The earth teems with sights and textures, sounds and vibrations, smells and tastes, electric and magnetic fields. But every kind of animal, including humans, is enclosed within its own unique sensory bubble, perceiving but a tiny sliver of our immense world. Funny, rigorous, and suffused with the joy of discovery, An Immense World takes us on what Marcel Proust called “the only true voyage . . . not to visit strange lands, but to possess other eyes.
”Ed Yong is a Pulitzer Prize–winning science writer on the staff of The Atlantic, where he also won the George Polk Award for science reporting, among other honors. His first book, I Contain Multitudes, was a New York Times bestseller and won numerous awards. His work has appeared in The New Yorker, National Geographic, Wired, The New York Times, Scientific American, and more.
Tues., May 14, 2024 2pm-4pm · Encore Sat., May 18 1pm-3pm at Cape Vincent Community Library · 157 N Real Street, Cape Vincent NY
Jesmyn Ward – “Let Us Descend”
Winner of two National Book Awards for Fiction, Jesmyn Ward’s latest novel Let Us Descend is a reimagining of American slavery, as beautifully rendered as it is heart-wrenching.
Let Us Descend is a reimagining of American slavery, as beautifully rendered as it is heart-wrenching. Searching, harrowing, and replete with transcendent love, the novel is a journey from the rice fields of the Carolinas to the slave markets of New Orleans and into the fearsome heart of a Louisiana sugar plantation. This miracle of a novel inscribes Black American grief and joy into the very land—the rich but unforgiving forests, swamps, and rivers of the American South.
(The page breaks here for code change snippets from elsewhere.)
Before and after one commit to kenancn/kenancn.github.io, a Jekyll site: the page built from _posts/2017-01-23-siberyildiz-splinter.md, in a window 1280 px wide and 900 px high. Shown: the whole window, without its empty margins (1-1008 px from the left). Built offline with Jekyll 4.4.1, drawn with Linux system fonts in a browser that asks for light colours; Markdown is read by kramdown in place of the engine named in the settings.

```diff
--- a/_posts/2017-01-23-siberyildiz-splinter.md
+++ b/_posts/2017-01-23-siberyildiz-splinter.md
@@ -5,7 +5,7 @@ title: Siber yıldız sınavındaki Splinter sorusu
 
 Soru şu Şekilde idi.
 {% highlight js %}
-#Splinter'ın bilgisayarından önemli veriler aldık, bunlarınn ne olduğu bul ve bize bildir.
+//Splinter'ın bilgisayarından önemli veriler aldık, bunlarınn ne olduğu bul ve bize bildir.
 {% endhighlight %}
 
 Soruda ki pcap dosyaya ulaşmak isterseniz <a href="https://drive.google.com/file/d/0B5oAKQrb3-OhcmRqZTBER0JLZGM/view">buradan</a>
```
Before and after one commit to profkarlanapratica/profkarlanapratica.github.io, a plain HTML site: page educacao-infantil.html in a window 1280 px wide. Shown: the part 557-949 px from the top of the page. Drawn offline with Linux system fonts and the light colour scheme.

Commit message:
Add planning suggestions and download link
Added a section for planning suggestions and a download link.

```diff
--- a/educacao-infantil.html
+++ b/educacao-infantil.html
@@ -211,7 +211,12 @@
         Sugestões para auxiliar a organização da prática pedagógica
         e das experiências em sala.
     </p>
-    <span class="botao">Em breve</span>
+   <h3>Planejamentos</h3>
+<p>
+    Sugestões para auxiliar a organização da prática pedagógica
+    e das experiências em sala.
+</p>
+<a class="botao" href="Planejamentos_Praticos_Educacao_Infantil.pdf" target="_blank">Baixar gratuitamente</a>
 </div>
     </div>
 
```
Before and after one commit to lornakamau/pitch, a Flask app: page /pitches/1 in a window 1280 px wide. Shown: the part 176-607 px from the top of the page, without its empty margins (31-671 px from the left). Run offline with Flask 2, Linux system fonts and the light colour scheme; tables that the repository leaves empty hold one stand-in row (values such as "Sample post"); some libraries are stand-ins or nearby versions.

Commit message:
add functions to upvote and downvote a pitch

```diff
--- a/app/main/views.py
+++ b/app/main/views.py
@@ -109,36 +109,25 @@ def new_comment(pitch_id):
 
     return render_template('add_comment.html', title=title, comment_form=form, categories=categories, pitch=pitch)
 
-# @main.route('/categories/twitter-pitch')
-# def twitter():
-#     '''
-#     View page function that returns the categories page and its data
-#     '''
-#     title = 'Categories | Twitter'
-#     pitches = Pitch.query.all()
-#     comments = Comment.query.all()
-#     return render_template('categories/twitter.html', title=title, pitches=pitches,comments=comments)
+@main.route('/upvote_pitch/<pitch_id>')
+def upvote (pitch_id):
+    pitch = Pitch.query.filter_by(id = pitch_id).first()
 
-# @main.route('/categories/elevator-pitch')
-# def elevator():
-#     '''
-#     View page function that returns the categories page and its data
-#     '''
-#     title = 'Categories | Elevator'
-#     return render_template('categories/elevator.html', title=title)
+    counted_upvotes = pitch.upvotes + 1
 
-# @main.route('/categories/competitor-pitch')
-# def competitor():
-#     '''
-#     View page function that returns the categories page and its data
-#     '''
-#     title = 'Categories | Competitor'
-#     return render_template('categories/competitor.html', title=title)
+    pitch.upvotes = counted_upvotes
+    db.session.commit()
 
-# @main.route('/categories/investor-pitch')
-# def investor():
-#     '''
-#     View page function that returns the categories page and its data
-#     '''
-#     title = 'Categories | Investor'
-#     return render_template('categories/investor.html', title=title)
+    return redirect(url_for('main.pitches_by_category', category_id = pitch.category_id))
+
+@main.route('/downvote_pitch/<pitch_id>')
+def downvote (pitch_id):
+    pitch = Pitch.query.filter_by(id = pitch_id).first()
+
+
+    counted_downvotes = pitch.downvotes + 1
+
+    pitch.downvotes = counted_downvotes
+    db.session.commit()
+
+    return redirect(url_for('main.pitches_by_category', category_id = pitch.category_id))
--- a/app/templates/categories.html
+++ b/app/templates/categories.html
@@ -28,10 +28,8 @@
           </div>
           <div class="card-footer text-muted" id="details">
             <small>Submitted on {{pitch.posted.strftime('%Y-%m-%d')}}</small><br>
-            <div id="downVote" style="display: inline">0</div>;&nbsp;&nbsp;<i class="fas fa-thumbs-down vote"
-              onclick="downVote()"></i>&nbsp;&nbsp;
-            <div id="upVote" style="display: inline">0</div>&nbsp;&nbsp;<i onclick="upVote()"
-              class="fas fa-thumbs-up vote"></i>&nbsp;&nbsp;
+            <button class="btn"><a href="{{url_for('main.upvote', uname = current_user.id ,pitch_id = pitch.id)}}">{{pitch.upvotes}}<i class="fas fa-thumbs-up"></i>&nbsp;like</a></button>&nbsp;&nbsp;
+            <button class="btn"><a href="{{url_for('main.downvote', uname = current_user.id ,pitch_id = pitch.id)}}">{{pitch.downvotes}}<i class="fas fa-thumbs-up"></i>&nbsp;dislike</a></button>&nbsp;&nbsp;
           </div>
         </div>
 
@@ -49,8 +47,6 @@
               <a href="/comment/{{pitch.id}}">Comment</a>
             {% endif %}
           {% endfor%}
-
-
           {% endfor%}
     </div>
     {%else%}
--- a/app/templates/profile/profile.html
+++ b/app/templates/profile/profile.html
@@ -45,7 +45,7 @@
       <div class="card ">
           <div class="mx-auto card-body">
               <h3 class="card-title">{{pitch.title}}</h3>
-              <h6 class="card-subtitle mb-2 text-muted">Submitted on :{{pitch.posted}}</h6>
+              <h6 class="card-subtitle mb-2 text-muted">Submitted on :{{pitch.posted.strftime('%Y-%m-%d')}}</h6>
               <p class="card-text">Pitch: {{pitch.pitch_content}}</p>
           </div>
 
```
Jesmyn Ward is the historic winner—first woman and first Black American—of two National Book Awards for Fiction for Sing, Unburied, Sing (2017) and Salvage the Bones(2011). She is also the author of Where the Line Bleeds and Men We Reaped, which was a finalist for the National Book Critics Circle Award and won the Chicago TribuneHeartland Prize and the Media for a Just Society Award.